“In talking with some of the people who live on the Outer Banks—Bankers, they are called—I soon discovered that wrecks like that of the Deering have a way of serving as points of personal reference. One venerable gentleman who lives on Hatteras recalled that when the barkentine J. W. Dresser came ashore on July 23, 1895, it was his 12th birthday; a lady told me that she well recollected the wreck of the schooner Catherine M. Monahan off Ocracoke on August 24, 1910, because she had the worst toothache in her life; another lady remembered that some of the nicest hats she ever owned were acquired at a salvage auction on Nags Head beach after the steamer Elizabeth was blown ashore on March 19, 1919.
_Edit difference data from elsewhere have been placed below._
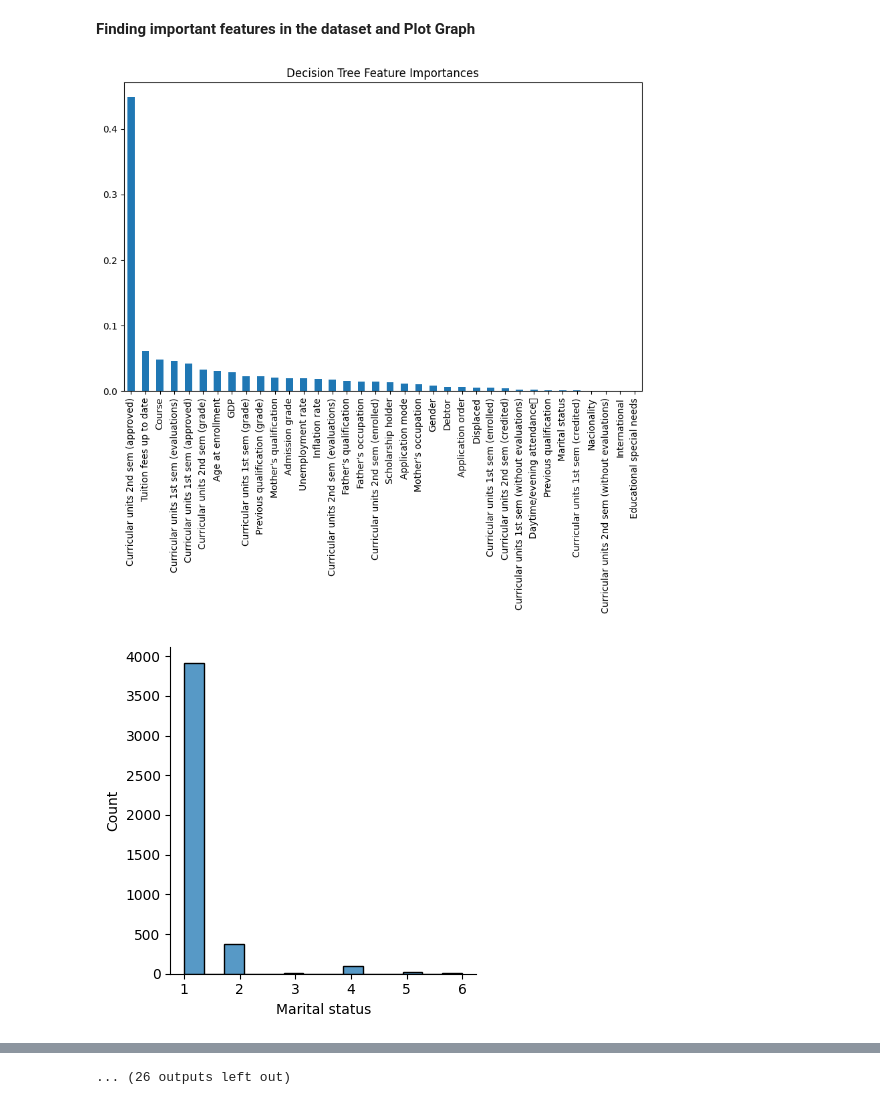
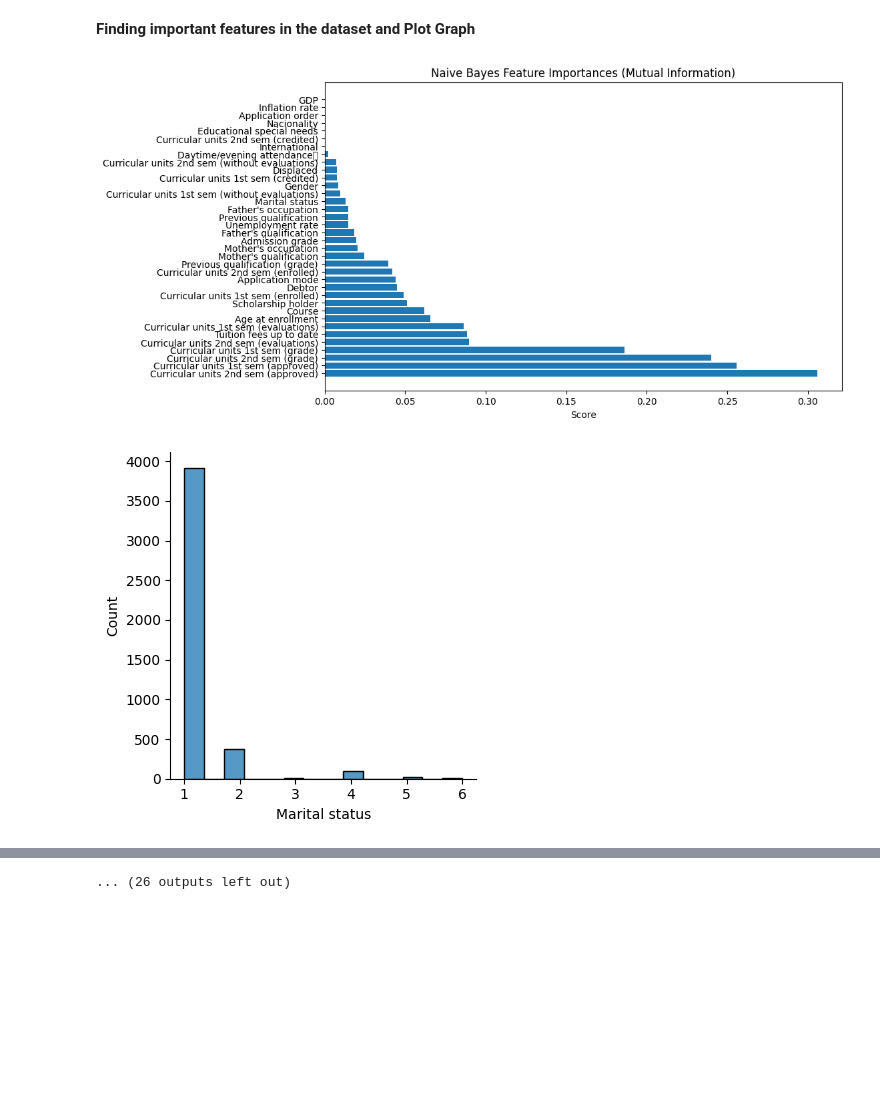
Before and after one commit to Syphonphilter/Drop-out-Prediction-using-Random-Forest-Classifier, a Jupyter notebook: Dropout_Classification_ML_Project.ipynb, the cells around one changed output, grey strips where cells are left out. Cells and saved outputs as stored; diff of their text form; code cells hidden in the pictures; blank space fills up the shorter version.

Commit message:
Naive Bayes implementation

```diff
--- a/Dropout_Classification_ML_Project.ipynb
+++ b/Dropout_Classification_ML_Project.ipynb
@@ -49,6 +50,8 @@ Classifier_Random_Forest = "RandomForest"
 Classifier_KNN_Classifier = "KNN-Classifier"
 Classifier_Logistic_Regression = "Logistic-Regression"
 Classifier_Decision_Tree = "Decision-Tree"
+Classifier_NB = "Naive-Bayes"
+Classifier_SVM = "SVM"
 # %% [markdown]
 **Import CSV file in python and display data**
 # %%
@@ -316,34 +363,60 @@ elif SelectedClassifier == Classifier_Random_Forest:
     best_rf = rand_search.best_estimator_
     # Create a series containing feature importances from the model and feature names from the training data
     feature_importances = pd.Series(best_rf.feature_importances_, index=x_train.columns).sort_values(ascending=False)
     # Plot a simple bar chart
     plt.figure(figsize=(10,6))
     feature_importances.plot.bar();
 elif SelectedClassifier == Classifier_Logistic_Regression:
     best_lr = rand_search.best_estimator_
     feature_coefficients = pd.Series(best_lr.coef_[0], index=x_train.columns).sort_values(ascending=False)
     # Plot a simple bar chart
     plt.figure(figsize=(10, 6))
     feature_coefficients.plot.bar()
     plt.title("Logistic Regression Feature Importances")
     plt.show()
 
 elif SelectedClassifier == Classifier_Decision_Tree:
     best_dt = rand_search.best_estimator_
     feature_importances = pd.Series(best_dt.feature_importances_, index=x_train.columns).sort_values(ascending=False)
     # Plot a simple bar chart
     plt.figure(figsize=(10, 6))
     feature_importances.plot.bar()
     plt.title("Decision Tree Feature Importances")
     plt.show()
 
+elif SelectedClassifier == Classifier_NB:
+    from sklearn.feature_selection import SelectKBest, chi2, mutual_info_classif
+
+    # Assuming you've trained a Naive Bayes classifier and named it 'naive_bayes_classifier'
+    # You can replace this with your actual Naive Bayes classifier
+
+    # Create SelectKBest with chi-squared or mutual information
+    k_best = SelectKBest(score_func=mutual_info_classif, k='all')
+
+    # Fit and transform the feature selection method on the training data
+    x_train_selected = k_best.fit_transform(x_train, y_train)
+
+    # Get the scores of feature importance
+    feature_scores = k_best.scores_
+
+    # Create a Pandas DataFrame to associate features with their scores
+    feature_importances = pd.DataFrame({'Feature': x_train.columns, 'Score': feature_scores})
+    feature_importances = feature_importances.sort_values(by='Score', ascending=False)
+
+    # Plot a bar chart to visualize feature importances
+    plt.figure(figsize=(10, 6))
+    plt.barh(feature_importances['Feature'], feature_importances['Score'])
+    plt.title("Naive Bayes Feature Importances (Mutual Information)")
+    plt.xlabel("Score")
+    plt.show()
+
 else:
     print("No Classifier selected")
 
 for i in data.columns:
   sns.displot(data=data, x=i, height=4)
 # %% [output]
-[figure, old version]
+[figure, new version]
 [figure]
 [figure]
 [figure]
```
Also changed, not shown: parts of 6 cells of this notebook.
“ ‘There was everything aboard the Elizabeth,’ she said. ‘She was on her way from Baltimore to the Canal Zone and she carried everything from three automobiles to a case of silk shirts. The men had a lighter and a schooner boat and they unloaded her cargo in that. Soon as they’d get a load of stuff ashore, it would be auctioned off on the beach. I bought in a case of white hats, a dozen, and they were the nicest hats you ever saw. There was much more on the Elizabeth than the men could get off. A big tide came in and she floated herself on the fifth day and that was the end of the auction. There’s been nothing like the Elizabeth to come ashore since. Those hats lasted me for I don’t know how long.’ ”
“Few events in the more recent history of the Outer Banks, I gathered, exceeded the Elizabeth auction in importance. The achievement of the Wright brothers at Kitty Hawk, only a few miles from where the Elizabeth grounded herself, was obviously nowhere in the same class. And I gathered, also, that there was a certain amount of nostalgia for the days when ‘going wrecking’—plundering wrecked ships—was the leading cottage industry of the Outer Banks.”
— From “If Tortugas Let You Pass” by Hamilton Basso in American Heritage (February 1965)